up vote 10 down vote accepted

If you are wanting exact same partition layout then:

Open Source


Or if you just want the data then cpio or tar can achieve those results too

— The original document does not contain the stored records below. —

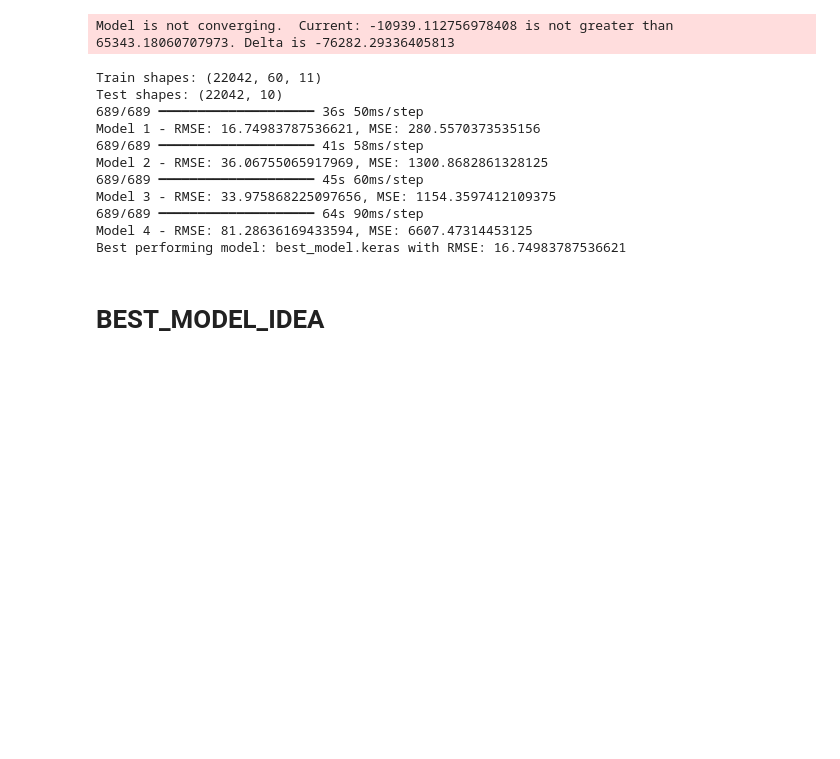
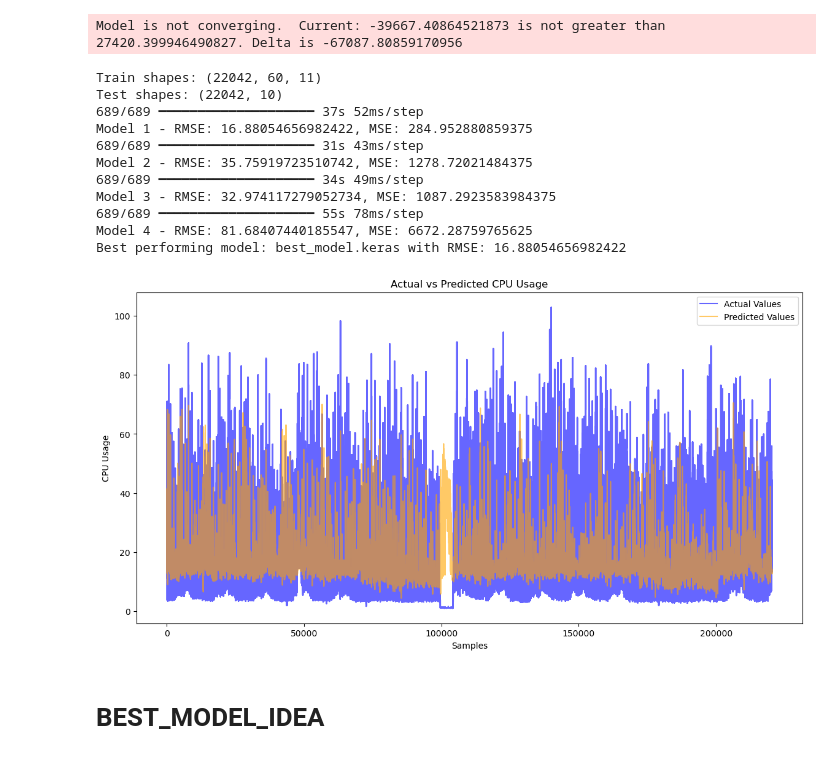
Before and after one commit to BrandonStreets-Mcleod/dissertation-test-code, a Jupyter notebook: Python/test.ipynb, the cells around one changed output. Drawn from its saved outputs; the diff is of its cells as text; code cells hidden in the pictures; blank space fills up the shorter version.

```diff
--- a/Python/test.ipynb
+++ b/Python/test.ipynb
@@ -119,44 +119,53 @@ model_paths = [
 # Create a dictionary to store model performances
 model_performance = {}
 
 # Loop over each model
 for i, model_path in enumerate(model_paths):
     # Load the model
     model = load_model(model_path)
 
     # Make predictions
     y_pred = model.predict(X_test)
 
     # Inverse transform predictions and actual values if necessary
     y_pred_unscaled = target_scaler.inverse_transform(y_pred)
     y_test_unscaled = target_scaler.inverse_transform(y_test)
 
     # Calculate MSE and RMSE
     mse = mean_squared_error(y_test_unscaled.flatten(), y_pred_unscaled.flatten())
     rmse = np.sqrt(mse)
 
     # Store the results
-    model_performance[f'model_{i+1}'] = {'MSE': mse, 'RMSE': rmse, 'Name': model_path}
+    model_performance[f'model_{i+1}'] = {'MSE': mse, 'RMSE': rmse, 'Name': model_path, 'predictions': y_pred_unscaled.flatten() ,'true': y_test_unscaled.flatten()}
 
     # Print or log performance for this model
     print(f"Model {i+1} - RMSE: {rmse}, MSE: {mse}")
 
 # Optionally, you can find the best performing model
 best_model = min(model_performance, key=lambda x: model_performance[x]['RMSE'])
 print(f"Best performing model: {model_performance[best_model]['Name']} with RMSE: {model_performance[best_model]['RMSE']}")
+plt.figure(figsize=(14, 7))
+plt.plot(model_performance[best_model]['true'], label='Actual Values', color='blue', alpha=0.6)
+plt.plot(model_performance[best_model]['predictions'], label='Predicted Values', color='orange', alpha=0.6)
+plt.title('Actual vs Predicted CPU Usage')
+plt.xlabel('Samples')
+plt.ylabel('CPU Usage')
+plt.legend()
+plt.show()
 # %% [output]
-Model is not converging.  Current: -10939.112756978408 is not greater than 65343.18060707973. Delta is -76282.29336405813
+Model is not converging.  Current: -39667.40864521873 is not greater than 27420.399946490827. Delta is -67087.80859170956
 Train shapes: (22042, 60, 11)
 Test shapes: (22042, 10)
-689/689 ━━━━━━━━━━━━━━━━━━━━ 36s 50ms/step
-Model 1 - RMSE: 16.74983787536621, MSE: 280.5570373535156
-689/689 ━━━━━━━━━━━━━━━━━━━━ 41s 58ms/step
-Model 2 - RMSE: 36.06755065917969, MSE: 1300.8682861328125
-689/689 ━━━━━━━━━━━━━━━━━━━━ 45s 60ms/step
-Model 3 - RMSE: 33.975868225097656, MSE: 1154.3597412109375
-689/689 ━━━━━━━━━━━━━━━━━━━━ 64s 90ms/step
-Model 4 - RMSE: 81.28636169433594, MSE: 6607.47314453125
-Best performing model: best_model.keras with RMSE: 16.74983787536621
+689/689 ━━━━━━━━━━━━━━━━━━━━ 37s 52ms/step
+Model 1 - RMSE: 16.88054656982422, MSE: 284.952880859375
+689/689 ━━━━━━━━━━━━━━━━━━━━ 31s 43ms/step
+Model 2 - RMSE: 35.75919723510742, MSE: 1278.72021484375
+689/689 ━━━━━━━━━━━━━━━━━━━━ 34s 49ms/step
+Model 3 - RMSE: 32.974117279052734, MSE: 1087.2923583984375
+689/689 ━━━━━━━━━━━━━━━━━━━━ 55s 78ms/step
+Model 4 - RMSE: 81.68407440185547, MSE: 6672.28759765625
+Best performing model: best_model.keras with RMSE: 16.88054656982422
+[figure, added]
 # %% [markdown]
 # BEST_MODEL_IDEA
 # %%
```
Also changed, not shown: 5 other files.
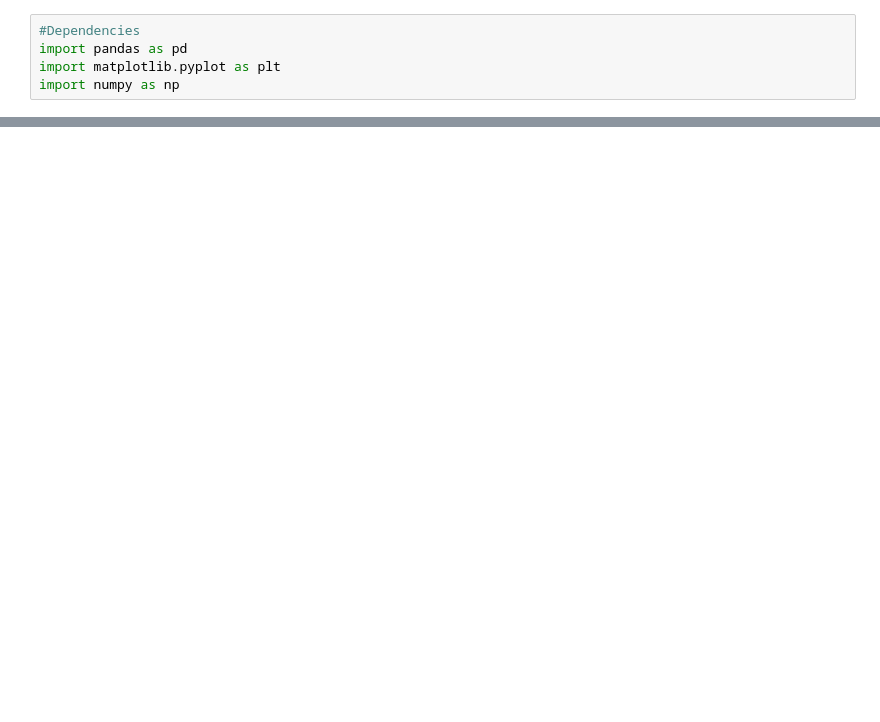
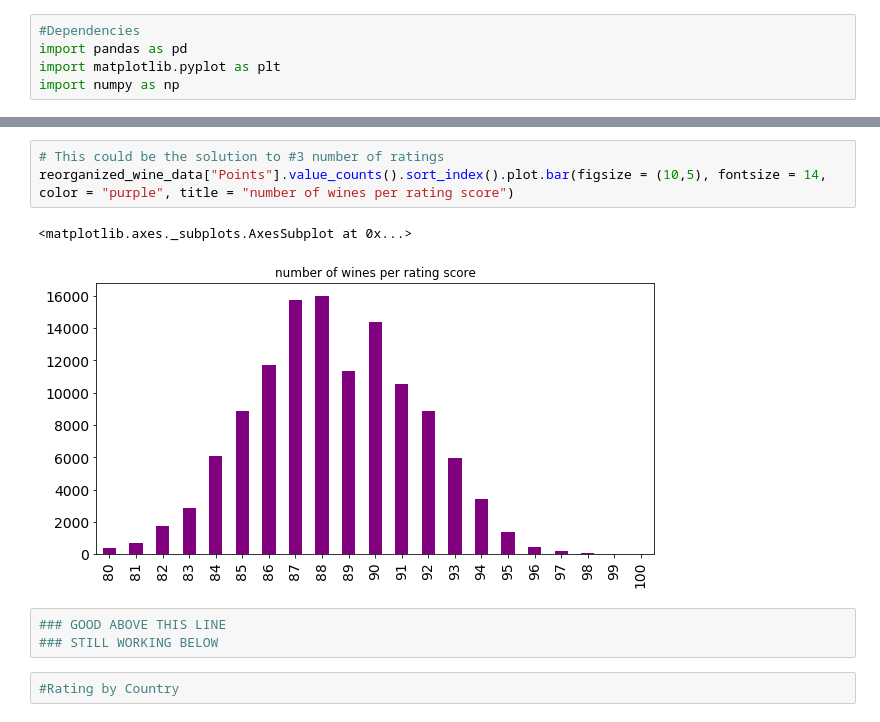
Before and after one commit to maggielavery/Group-Project-1, a Jupyter notebook: Untitled.ipynb, the cells around one changed output, grey strips where cells are left out. Drawn from its saved outputs; the diff is of its cells as text; blank space fills up the shorter version.

```diff
--- a/Untitled.ipynb
+++ b/Untitled.ipynb
@@ -71,0 +170,11 @@ organized_wine_data = organized_wine_data["Price"].dropna()
+# %%
+# This could be the solution to #3 number of ratings
+reorganized_wine_data["Points"].value_counts().sort_index().plot.bar(figsize = (10,5), fontsize = 14, color = "purple", title = "number of wines per rating score")
+# %% [output]
+<matplotlib.axes._subplots.AxesSubplot at 0x...>
+[figure, added]
+# %%
+### GOOD ABOVE THIS LINE
+### STILL WORKING BELOW
+# %%
+#Rating by Country
```
Also changed, not shown: parts of 16 cells of this notebook.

NOTE: Most of these require physical access. If this is to be done via a hosted solution then you may look at the dd/netcat option and you could substitute dd with cpio or tar.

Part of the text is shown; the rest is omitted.